Convincing someone who doesn’t like Disney to go to Walt Disney World or Disneyland is no easy task. Many people have negative preconceptions about Disney, had a bad experience at some point, or have some other reason for disliking Disney. I think any Disney fan will tell you that they receive comments on a regular basis along the lines of, “Why do you like that place so much, it’s so [insert pretty much any negative attribute here].”
These negatives run the gamut from expensive to commercialized to fake and more. In fact, if you run a Google search on “hate Disney,” you’ll come across an incredible number of results presenting laundry lists of reasons why Disney theme parks are awful places. Many of these articles are from journalists and academics (the top professions predisposed to disliking Disney based on our highly unscientific research–lesson for Disney fans: never date a journalist or academic), not just online trolls spewing vitriol.

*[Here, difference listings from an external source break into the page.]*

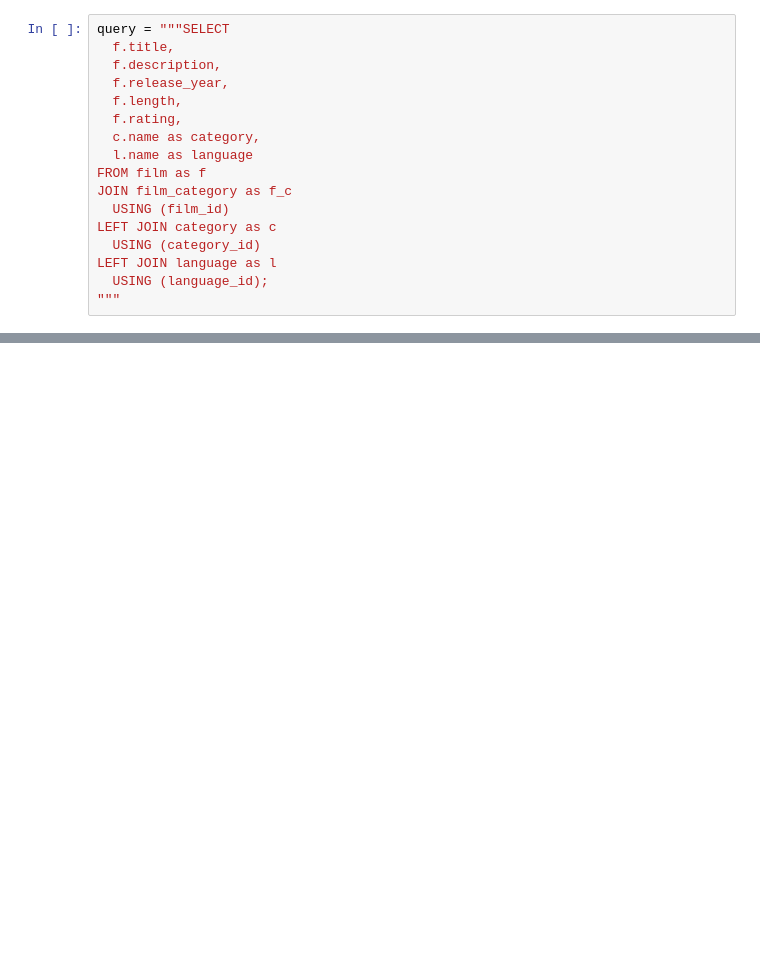
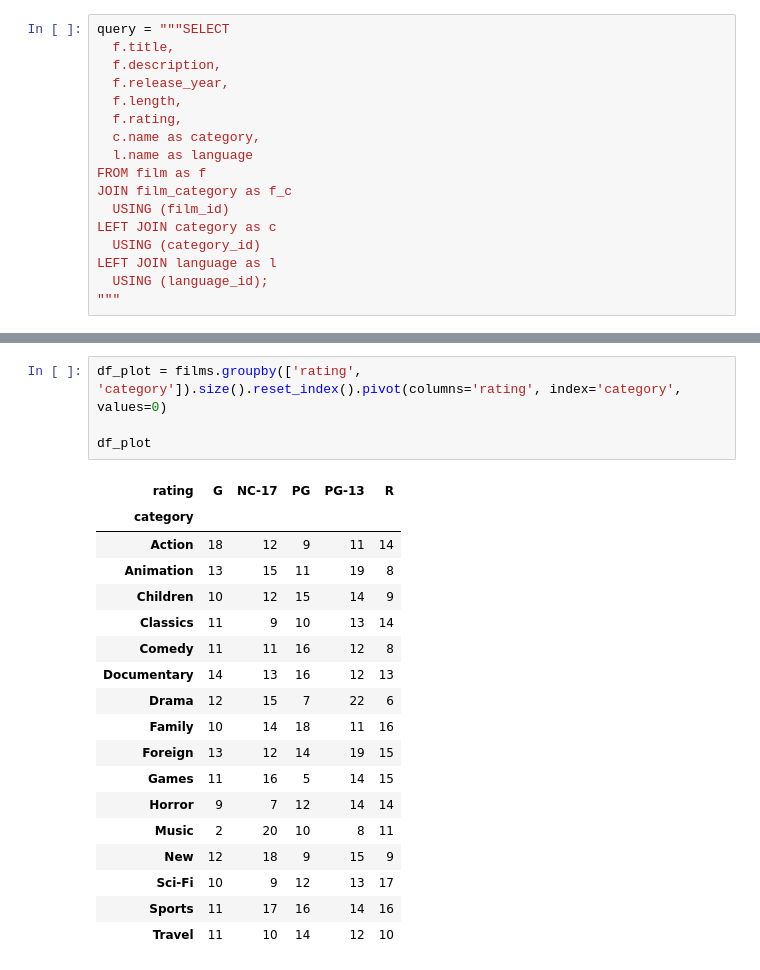
Before and after one commit to HKuz/Using_Databases_in_Python, a Jupyter notebook: Database_Demo_Code.ipynb, the cells around one changed output, grey strips where cells are left out. Drawn from its saved outputs; the diff is of its cells as text; blank space fills up the shorter version.

```diff
--- a/Database_Demo_Code.ipynb
+++ b/Database_Demo_Code.ipynb
@@ -219,0 +214,23 @@ Name: category, dtype: int64
+# %%
+df_plot = films.groupby(['rating', 'category']).size().reset_index().pivot(columns='rating', index='category', values=0)
+
+df_plot
+# %% [output]
+| rating | G | NC-17 | PG | PG-13 | R |
+| category |  |  |  |  |  |
+| Action | 18 | 12 | 9 | 11 | 14 |
+| Animation | 13 | 15 | 11 | 19 | 8 |
+| Children | 10 | 12 | 15 | 14 | 9 |
+| Classics | 11 | 9 | 10 | 13 | 14 |
+| Comedy | 11 | 11 | 16 | 12 | 8 |
+| Documentary | 14 | 13 | 16 | 12 | 13 |
+| Drama | 12 | 15 | 7 | 22 | 6 |
+| Family | 10 | 14 | 18 | 11 | 16 |
+| Foreign | 13 | 12 | 14 | 19 | 15 |
+| Games | 11 | 16 | 5 | 14 | 15 |
+| Horror | 9 | 7 | 12 | 14 | 14 |
+| Music | 2 | 20 | 10 | 8 | 11 |
+| New | 12 | 18 | 9 | 15 | 9 |
+| Sci-Fi | 10 | 9 | 12 | 13 | 17 |
+| Sports | 11 | 17 | 16 | 14 | 16 |
+| Travel | 11 | 10 | 14 | 12 | 10 |
```
Also changed, not shown: parts of 11 cells of this notebook.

The good news is that if you search “love Disney,” you’ll come across even more articles extolling the virtues of the Disney theme parks. Moreover, these pieces are written by a range of individuals, from students to moms to world travelers to highly intelligent professionals. Despite what naysayers may have you believe, people from all walks of life do like Disney theme parks. They aren’t just places where parents reluctantly take their children as a rite of passage, or places frequented by unrefined adults who are too dense to comprehend that they’re being “duped.”
Point being, regardless of the background of the person you’re trying to convince, it is possible to convince them to go and (more importantly) for them to have a good time. You have to know how to approach the trip and convince them to go in with an open mind. Although this is (fortunately) not a problem Sarah and I have had since we share a passion for Disney, we have encountered many people with what we call “the problem of the reluctant spouse.”
Here are some of our tips for convincing your spouse, or anyone else, to take a Disney vacation.
In many cases, a person’s dislike for Disney might be so deep that getting them to come around and take a trip to Walt Disney World or Disneyland is going to be a long road. Fortunately, Disney is ubiquitous. Find the “Disney destination” that you think is most likely to break their preconceptions about Disney and go there.
Many of you are probably approaching this post from the perspective of convincing someone to visit Walt Disney World, and that’s fine. Walt Disney World alone is so vast that there’s truly something for everyone. However, if a person loves Yellowstone National Park, maybe your hook is the Adventures by Disney “Winter in Wyoming” trip, rather than staying at Wilderness Lodge and doing dinner at Artist Point. If your spouse is really into European history and culture, spending extra time in World Showcase might convince them, but your odds are probably a lot better if you take an actual trip to Europe with a couple of days at Disneyland Paris.
Working to optimize your chances of success are the name of the game here. Obviously, budget is going to be a factor, too (an Adventures by Disney trip or a vacation to Europe aren’t quite the same cost as visiting Walt Disney World), so adjust accordingly. The important thing is that you compromise enough to increase your chances of making converts out of them.
Here, compromise doesn’t just mean doing enough persuading to elicit a “yes” to a trip. It means planning so that the trip has things you’re both likely to enjoy, even if you’ve already gotten a yes. A reluctant yes isn’t the same as an enthusiastic one, and if your goal is to get them to actually like Disney, you’re far better off with the enthusiastic yes, even if it means further compromising even after you’ve secured the yes to exactly what you want to do.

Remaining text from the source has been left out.